Menton. Wedged between the sea and surrounded by mountains and situated between Monaco and Italy, Menton is blessed with the mildest weather on the French Riviera. Its micro climate has made it a center for citrus-fruit cultivation since the 1500s. During the annual Fete du Citron ( lemon festival), from mid-February to early March, the town turns to a rolling Mass of yellow, as local decorate floats, windows, streets and themselves with lemons. Try the famous Tarte au Citron, a Menton specialty.
Menton Tourist office, 8 Avenue Boyer 06500 http://www.menton.fr
In 1388 Nice chose to belong to the counts of Savoy. The city did not become Frenchuntil 1860, when tourism was just taking hold. Cosmopolitan and eclectic, Nice boasts some fine arts museums ( including ones devoted to Chagall and Matisse).Tall, white, modern blocks hide the Baroque churches and other facades of the old town, while Roman remains and Belle Epoque houses coexist up at Cimiez, the hill above the city. The promenades des Anglais, built for sea loving English tourists, has been given up to rollerbladders.
As in Italy, many traditional dishes start with superb Olive oil. Socca is a very thin crusted, pizzalike bread, made from chickpea flour and olive oil; Another delicious one is La Pissadiere – Socca topped with anchovies and caramelized onions. Both are sold at Chez Theresa ( in the boutique and on the market stall in the Cours Saleya and Chez Rene Socca, 2 rue Miralheti.
Want to find great olive oil? go to Oliviera, this restaurant-shop sells what may be the Mediterranean best oils. The owner Nadim runs blind taste tests and is very passionate about his products as well as knowledgeable. Other Nicoise specialties include the Pan-Bagnat, bread dipped in olive oil and filled with tuna, eggs, and salad- It was once the prized meal of fishermen. Salad Nicoise is Nice‘s most exported dish. The traditional version is a toss , rather than an arrangement, of salad leaves, tuna, eggs, anchovies, tomatoes, onion and black olives. Omelette de Poutine, a delicious local omelet made with parsley, olive oil & lemon juice and poutines ( small sardines, caught over a 30- day period in February & March. Another specialty is Beignets de fleurs de courgette- batter -coated zucchini flowers, deep-fried and served in a tomato sauce. Soupe au pistou is a hearty bean, tomato and zucchini broth, flavored to taste with pesto. Bakeries in the old town sell Tourte aux blettes– a sugar-coated pie made with cabbage ( blette), raisins and pine nuts. A savory swap is made rice and parmesan cheese.
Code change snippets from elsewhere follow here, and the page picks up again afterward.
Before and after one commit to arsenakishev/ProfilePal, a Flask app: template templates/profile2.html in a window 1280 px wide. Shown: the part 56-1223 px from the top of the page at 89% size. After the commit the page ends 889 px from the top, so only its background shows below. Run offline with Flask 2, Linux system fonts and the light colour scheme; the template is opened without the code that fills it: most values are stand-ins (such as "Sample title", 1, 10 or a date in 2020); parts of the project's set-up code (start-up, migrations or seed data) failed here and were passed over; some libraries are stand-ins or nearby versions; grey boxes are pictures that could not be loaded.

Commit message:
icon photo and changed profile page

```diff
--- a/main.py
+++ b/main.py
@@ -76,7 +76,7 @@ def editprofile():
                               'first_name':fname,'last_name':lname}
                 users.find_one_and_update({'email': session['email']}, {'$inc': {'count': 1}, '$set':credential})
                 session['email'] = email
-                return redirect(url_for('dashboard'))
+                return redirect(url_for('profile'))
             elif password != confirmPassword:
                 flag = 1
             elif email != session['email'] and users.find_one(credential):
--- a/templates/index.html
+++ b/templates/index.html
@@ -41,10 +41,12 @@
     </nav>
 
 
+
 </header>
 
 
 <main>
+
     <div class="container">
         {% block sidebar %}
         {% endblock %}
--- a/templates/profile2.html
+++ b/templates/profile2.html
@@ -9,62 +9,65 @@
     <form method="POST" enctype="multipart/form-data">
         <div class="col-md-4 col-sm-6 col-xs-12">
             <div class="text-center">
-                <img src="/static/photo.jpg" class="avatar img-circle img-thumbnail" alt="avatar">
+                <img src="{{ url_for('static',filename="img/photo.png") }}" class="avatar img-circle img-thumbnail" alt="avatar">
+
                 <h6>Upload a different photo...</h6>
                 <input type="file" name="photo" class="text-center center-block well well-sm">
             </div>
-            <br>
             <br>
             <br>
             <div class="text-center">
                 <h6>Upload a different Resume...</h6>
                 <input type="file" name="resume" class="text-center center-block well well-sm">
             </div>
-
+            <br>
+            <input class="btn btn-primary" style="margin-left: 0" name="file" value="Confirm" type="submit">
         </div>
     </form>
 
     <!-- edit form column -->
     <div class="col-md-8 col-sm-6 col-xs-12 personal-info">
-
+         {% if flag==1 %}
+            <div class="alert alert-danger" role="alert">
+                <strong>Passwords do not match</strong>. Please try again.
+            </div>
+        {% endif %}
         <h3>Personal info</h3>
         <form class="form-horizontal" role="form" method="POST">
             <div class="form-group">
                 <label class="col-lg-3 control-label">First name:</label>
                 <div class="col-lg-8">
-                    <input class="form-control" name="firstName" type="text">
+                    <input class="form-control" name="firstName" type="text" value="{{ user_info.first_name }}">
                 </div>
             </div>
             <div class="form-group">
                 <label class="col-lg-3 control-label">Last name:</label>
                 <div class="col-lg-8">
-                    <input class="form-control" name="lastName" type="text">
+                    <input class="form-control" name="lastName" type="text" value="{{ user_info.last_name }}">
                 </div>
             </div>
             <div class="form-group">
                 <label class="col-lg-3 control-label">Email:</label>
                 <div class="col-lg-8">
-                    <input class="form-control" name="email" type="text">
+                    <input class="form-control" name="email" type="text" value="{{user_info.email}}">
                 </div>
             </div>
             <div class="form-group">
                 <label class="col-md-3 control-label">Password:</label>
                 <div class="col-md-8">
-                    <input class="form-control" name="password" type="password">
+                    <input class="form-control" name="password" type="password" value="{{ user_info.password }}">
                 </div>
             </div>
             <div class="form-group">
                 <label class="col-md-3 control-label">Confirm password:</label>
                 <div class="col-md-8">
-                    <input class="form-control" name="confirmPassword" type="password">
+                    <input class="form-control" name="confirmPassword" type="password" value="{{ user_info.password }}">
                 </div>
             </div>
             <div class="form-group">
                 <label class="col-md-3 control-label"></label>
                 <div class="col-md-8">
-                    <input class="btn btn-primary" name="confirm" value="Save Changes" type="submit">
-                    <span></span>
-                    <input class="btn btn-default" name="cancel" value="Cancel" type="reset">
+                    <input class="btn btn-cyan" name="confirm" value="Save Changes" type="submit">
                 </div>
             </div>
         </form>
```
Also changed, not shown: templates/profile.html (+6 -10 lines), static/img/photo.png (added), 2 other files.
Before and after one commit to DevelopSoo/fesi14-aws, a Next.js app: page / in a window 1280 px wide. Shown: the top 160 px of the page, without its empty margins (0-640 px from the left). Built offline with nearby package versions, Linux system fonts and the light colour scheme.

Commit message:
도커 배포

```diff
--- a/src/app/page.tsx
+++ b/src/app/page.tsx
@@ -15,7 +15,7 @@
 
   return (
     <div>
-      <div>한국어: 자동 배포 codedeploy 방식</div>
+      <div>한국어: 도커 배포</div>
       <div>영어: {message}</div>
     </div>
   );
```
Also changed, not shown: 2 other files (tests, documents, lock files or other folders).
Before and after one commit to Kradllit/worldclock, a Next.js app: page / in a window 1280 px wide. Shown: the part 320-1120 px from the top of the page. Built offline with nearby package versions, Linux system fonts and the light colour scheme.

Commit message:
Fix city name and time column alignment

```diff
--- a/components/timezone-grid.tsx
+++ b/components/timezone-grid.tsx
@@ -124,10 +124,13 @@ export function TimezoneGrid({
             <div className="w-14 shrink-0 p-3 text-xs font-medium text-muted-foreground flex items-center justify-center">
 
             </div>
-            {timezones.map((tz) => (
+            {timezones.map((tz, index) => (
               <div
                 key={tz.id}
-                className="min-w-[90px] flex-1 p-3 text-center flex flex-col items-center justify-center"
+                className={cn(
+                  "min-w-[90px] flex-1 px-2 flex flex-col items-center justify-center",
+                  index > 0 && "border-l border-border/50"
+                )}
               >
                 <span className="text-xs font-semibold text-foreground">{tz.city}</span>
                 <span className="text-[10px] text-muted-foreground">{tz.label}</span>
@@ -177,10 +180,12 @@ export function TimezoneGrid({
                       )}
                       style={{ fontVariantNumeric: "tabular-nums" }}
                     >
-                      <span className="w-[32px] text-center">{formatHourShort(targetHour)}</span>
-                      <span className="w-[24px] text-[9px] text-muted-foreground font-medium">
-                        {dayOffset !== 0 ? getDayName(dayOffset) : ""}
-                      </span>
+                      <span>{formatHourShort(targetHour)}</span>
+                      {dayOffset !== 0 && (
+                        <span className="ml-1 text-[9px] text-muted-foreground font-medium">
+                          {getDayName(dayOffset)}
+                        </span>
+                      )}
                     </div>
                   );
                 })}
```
Les petits farcis are delicious round zucchinis, tomatoes and onions stuffed with pork mince called petits farcis.
Cote de Provence Wine Minitour. Amid quite steep hills and sea views, the Var region is the land of rose wine par excellence. this Minitour takes you into the diverse and very dramatic landscape of the Haut Pays ( inlands), where well-drained soils; abundant sunshine ; and winter showers yield some of France‘s best Roses. All the wineries are premier cru.
An 18th-century bastide once owned by the counts of Provence, the Chateau de Selle in Taradeau ; http://www.domaines-ott.com, they make world-famous roses, blending Cabernet-sauvignon, grenache, and cinsaux grapes. Chateau de ST-martin; http://www.chateaudesaintmartin.com. The vineyard has a ruined 2nd-centuryb.c. Roman villa and a Gallo-Roman grape press on- site. Love fruity wines visit Chateau Roubine‘s wines ; http://www.chateauroubine.com
Le Jas d’Esclans is an award-winning organic wines, route de Callas La Motte en Provence; http://www.jasdesclans.com – If you decide to go west along the coast you will find the Chateau de Bregancon in beautiful Borme-les-Mimosas is a beautiful 17th-century chateau on 350 hectares ( 864 acres) of vines. The Rose blends cinsault, syrah, and grenache grapes. In Hyeres, the chateau de Mauvanne ;www.mauvanne.com has been making wine since the 1600’s. The current owner Bassim Rahal produces some of the region greatest roses.